Thanks to John Shaw for supplying the references to the Yorkshire Gazette and the link to the useful postcard mentioned (though not shown) here. Thanks also for the attention and interest of the administrator at the church, Ian Gardiner. Photographs and scans by the author; image correction and formatting by Jacqueline Baneree. You may use these images without prior permission for any scholarly or educational purpose as long as you (1) credit the photographer and (2) link your document to this URL, or cite it in a print one. [Click on the images to enlarge them.]

The church from Holgate Road, with a closer view of the west front.

St Paul's church, Holgate Road. Designed by J. B. and W. Atkinson, 1850 (Pevsner 175). The Inventory describes it as built of brick faced with coarse sandstone rubble and ashlar dressings, and as having roofs of Bangor slate with Staffordshire ridge-tiles. It calls it "an interesting example of the Gothic Revival in York, as practised by a leading firm of local architects."

The church from the railway bridge.

This area of York had expanded rapidly, especially with railway workers, and the church was built particularly to serve the terraced housing nearby, which has a footbridge over the lines to the railway works. The church is on an awkward site where the Holgate Road bridges the main railway line just south-west of York station; the churchyard, or space around the church, seems too small for burials. The present railway bridge dates from 1911, but an earlier, simpler, one is shown on a postcard which must pre-date 1906. Holgate Road was known as Holgate Lane, now it is the A59.

Left to right: (a) Trefoil window above south-east doorway. (b) South-east door, a minor entrance. (c) Original railings preserved in front of this side entrance.

Gleanings from the Yorkshire Gazette (see detailed references in bibliography) include the fact that "the accommodation provides for upwards of 700 worshippers, about one third of the sittings being free.

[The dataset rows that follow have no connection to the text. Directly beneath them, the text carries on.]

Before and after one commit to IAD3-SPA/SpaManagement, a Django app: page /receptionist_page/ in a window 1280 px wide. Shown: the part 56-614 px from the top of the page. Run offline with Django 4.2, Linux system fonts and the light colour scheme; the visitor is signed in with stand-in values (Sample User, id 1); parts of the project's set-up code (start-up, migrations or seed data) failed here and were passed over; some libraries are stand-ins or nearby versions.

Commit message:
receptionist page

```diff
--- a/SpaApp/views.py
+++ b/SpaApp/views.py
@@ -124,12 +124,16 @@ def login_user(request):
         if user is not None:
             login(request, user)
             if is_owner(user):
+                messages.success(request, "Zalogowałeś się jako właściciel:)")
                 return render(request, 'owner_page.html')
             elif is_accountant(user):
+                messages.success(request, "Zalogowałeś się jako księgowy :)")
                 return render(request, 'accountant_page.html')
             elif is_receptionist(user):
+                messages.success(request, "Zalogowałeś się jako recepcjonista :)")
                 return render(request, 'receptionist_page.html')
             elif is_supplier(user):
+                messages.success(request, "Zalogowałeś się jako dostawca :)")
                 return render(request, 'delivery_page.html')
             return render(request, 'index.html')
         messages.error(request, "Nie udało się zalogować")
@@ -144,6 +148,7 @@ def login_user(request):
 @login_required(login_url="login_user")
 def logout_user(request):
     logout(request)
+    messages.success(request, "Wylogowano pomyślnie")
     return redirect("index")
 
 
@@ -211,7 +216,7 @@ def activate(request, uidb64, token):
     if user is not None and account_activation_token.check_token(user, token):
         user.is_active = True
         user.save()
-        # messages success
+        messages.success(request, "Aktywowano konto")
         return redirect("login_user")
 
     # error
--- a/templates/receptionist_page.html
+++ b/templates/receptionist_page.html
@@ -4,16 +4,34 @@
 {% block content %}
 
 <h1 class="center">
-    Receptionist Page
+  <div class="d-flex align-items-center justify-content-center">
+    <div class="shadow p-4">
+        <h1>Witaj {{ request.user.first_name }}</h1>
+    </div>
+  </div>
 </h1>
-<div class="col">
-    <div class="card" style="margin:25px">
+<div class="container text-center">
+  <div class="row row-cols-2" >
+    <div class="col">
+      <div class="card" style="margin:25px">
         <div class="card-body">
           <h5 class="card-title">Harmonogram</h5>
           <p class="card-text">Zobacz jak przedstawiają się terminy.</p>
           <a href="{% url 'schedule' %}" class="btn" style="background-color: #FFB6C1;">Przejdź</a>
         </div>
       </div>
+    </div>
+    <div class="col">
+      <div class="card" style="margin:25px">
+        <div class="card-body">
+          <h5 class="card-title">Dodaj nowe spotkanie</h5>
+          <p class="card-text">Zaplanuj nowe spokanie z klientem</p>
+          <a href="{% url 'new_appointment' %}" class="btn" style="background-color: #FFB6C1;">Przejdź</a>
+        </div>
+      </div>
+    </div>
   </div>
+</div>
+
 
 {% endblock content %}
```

There are doors to the private sittings, and the public seats are open, the whole being stained the colour of oak." Also, the first service in the church opened "in the presence of a pretty full and respectable congregation"; one of the preachers that day "trusted that the sacred edifice would bring together the people of the district amongst whom it was built, especially those employed upon the railway." Another report gives details of an accident during construction, when planks gave way and a man carrying stone up the scaffolding was killed and two others injured: "The padlocks used for this scaffolding were quite new, having been procured purposely to carry considerable weight. Till this accident they were deemed perfectly safe. The coroner's jury returned a verdict of 'Accidental death'."

Plan of the church. Source: Inventory, fig. 36).

The church is approximately rectangular, aisled in six bays with a projection, or narthex, on the west end of the central nave; here is the main doorway. The church has three longitudinal roofs. Pinnacles at the east end, similar to those on the west extension, have been taken down, as shown in the old postcard mentioned above.

This was the first church these architects built in the York area. Later, in 1856, they were responsible for a chapel for the Methodist New Connexion in Peckitt Street, and in 1857-58, for St Paul's, Heslington, which replaced a medieval church on the same site (see Pevsner and Neave 461-2). In 1861-62, they designed a chapel for St Peter's School, Bootham ("In thinly coursed buff stone," Pevsner and Neave 199). Lastly, St Clement's, Scarcroft Road, was built by the Atkinsons in 1872-74; it is described by Pevsner and Neave as "the fiercest Victorian church in York. Red brick with blue brick bands" (163).

The former rectory, also by
the Atkinsons (source:
Google maps).

Here, the perpetual curacy became a rectory at the consecration of the church in 1856 (see Inventory). According to both the Inventory and the Heritage listing, a vicarage had been built by the Atkinsons at 92 Holgate Road in 1850-51 (see also Pevsner and Neave 260). This building is due east of the church but on the other side of the railway. It continues the style of the slightly earlier nineteenth-century terrace which it abuts, but it is symmetrical, of three bays and two storeys. Its porch has engaged fluted columns and an entablature with triglyphs; there are also three-sided bay windows and "good" (i.e., contemporary) railings (all according to the Topographical list). Unfortunately, when seen in July 2021, the house was hidden under netted scaffolding.

Related Material


"Church of St Paul." Historic England. Web. 16 July 2021.

"Ecclesiastical Buildings. An Inventory of the Historical Monuments in City of York. Volume 3, South west (London, 1972): 3-48. British History Online. Web. 16 July 2021.

Pevsner, Nikolaus, and David Neave. Yorkshire: York and the East Riding. New Haven and London: Yale University Press, 2002.

"Topographical List of Houses Built Between 1800 and 1850." An Inventory of the Historical Monuments in City of York. Volume 3, South west (London, 1972): 123-130. British History Online. Web. 16 July 2021.

Yorkshire Gazette. 15 March 1851: 5 (col. 2, the accident)

Yorkshire Gazette. 11 October 1851: 5 (col. I, opening day).

Yorkshire Gazette. 5 January 1856: 8 (col. 3, consecration).

Created 22 July 2021